Since the inception of U-Choose in 2007, St. Cloud State rates of high-risk drinking have fallen while they have increased nationwide. “U-Choose is fun, interactive and engaging, and incorporates what we knew would be best for students,” said Rob Reff, interim assistant dean of students for chemical health and outreach programming.
More than 4,300 students have completed U-Choose in the past three years. “There is a 90 percent positive response rate and (students) tell their friends about it,” Reff said.
St. Cloud State’s success in reducing high-risk drinking and harmful alcohol-related activities among students lies in its unique campus-community relationship. Patrick Mastey ’99, a local landlord, is among the university’s essential partners. Mastey, who operates off-campus housing for students, collaborated with the university to expand the U-Choose program to off-campus residents. He has strongly encouraged students who lease his properties to participate the U-Choose program and provided financial incentives for those who complete it.
“The drive for me is to doing something bigger for Central Minnesota and St. Cloud,” said Mastey, owner and manager of Aspen Housing in St. Cloud. “Hopefully, we’re going to change the behavior and people’s lives at a time that’s necessary.”

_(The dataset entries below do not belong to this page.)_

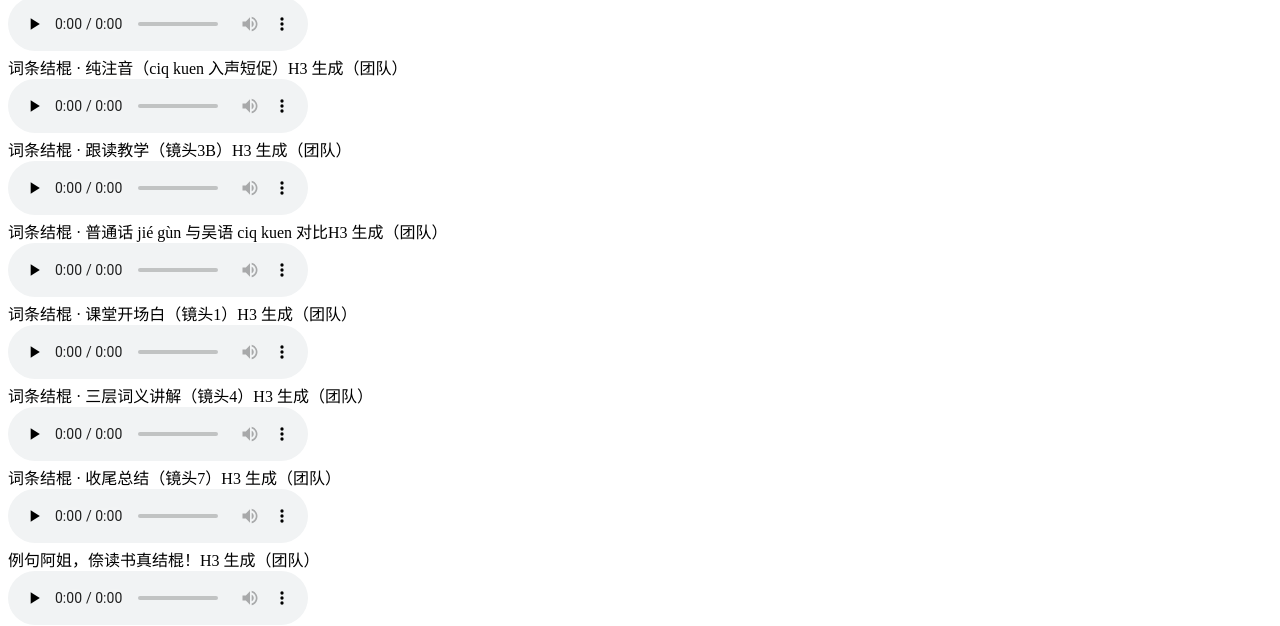
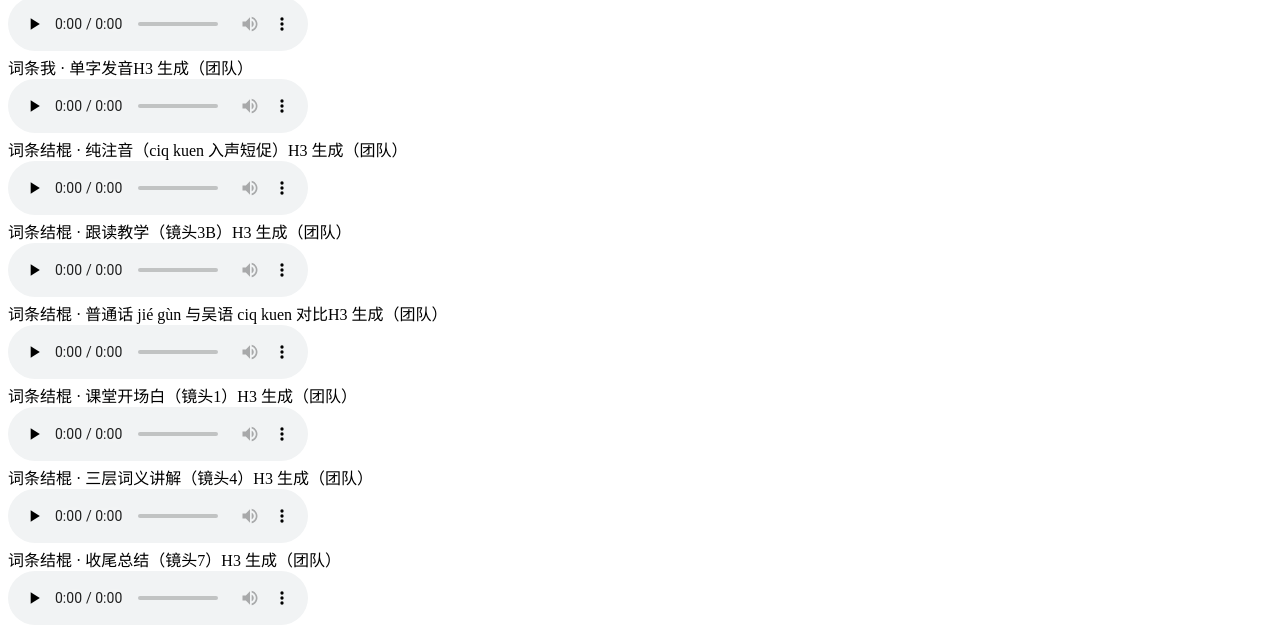
Before and after one commit to zhangyuhan336633/suzhou-fangyan, a plain HTML site: page fayinku.html in a window 1280 px wide. Shown: the part 164-790 px from the top of the page. Drawn offline with Linux system fonts and the light colour scheme.

Commit message:
发音库页补「我」条目

```diff
--- a/fayinku.html
+++ b/fayinku.html
@@ -31,6 +31,7 @@ a{{color:var(--accent)}}
 </header>
 <div class="banner">全部音频由团队 <b>MiniMax-H3 念白管线</b>生成（generate_audio），或摘自团队自制的《结棍》方言教学成片；后续将逐步替换网站 eSpeak 机械音。音频 44.1kHz 单声道 128k mp3。</div>
 <div class="item"><div class="t"><span class="tag 词条">词条</span>结棍 · 教学念白<span class="src">H3 生成（团队）</span></div><audio controls preload="none" src="audio/fayinku/词条_结棍_教学念白.mp3"></audio></div>
+<div class="item"><div class="t"><span class="tag 词条">词条</span>我 · 单字发音<span class="src">H3 生成（团队）</span></div><audio controls preload="none" src="audio/fayinku/ci_wo_我.mp3"></audio></div>
 <div class="item"><div class="t"><span class="tag 词条">词条</span>结棍 · 纯注音（ciq kuen 入声短促）<span class="src">H3 生成（团队）</span></div><audio controls preload="none" src="audio/fayinku/词条_结棍_纯注音.mp3"></audio></div>
 <div class="item"><div class="t"><span class="tag 词条">词条</span>结棍 · 跟读教学（镜头3B）<span class="src">H3 生成（团队）</span></div><audio controls preload="none" src="audio/fayinku/词条_结棍_跟读教学.mp3"></audio></div>
 <div class="item"><div class="t"><span class="tag 词条">词条</span>结棍 · 普通话 jié gùn 与吴语 ciq kuen 对比<span class="src">H3 生成（团队）</span></div><audio controls preload="none" src="audio/fayinku/词条_结棍_普通话吴语对比.mp3"></audio></div>
```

More than 200 students who live in his rental properties near campus have willingly completed the program. The result, Mastey says, is better buy-in from parents and a sense of community ownership among students. “We’re making students more aware that they are a part of this community and not just going through this community,” he said.
The $300,000 in funding will allow the university to bring U-Choose to St. Cloud Technical College, expand its partnerships with local property managers, create a robust team of off-campus student liaisons through a Husky Neighbors program and create a broad-based community coalition.
The coalition will identify how everyone from K-12 educators and city leaders to law enforcement and bar owners can work together to create a healthier, safer community.
“We’re constantly trying to be innovative, think outside the box and try different things,” Reff said.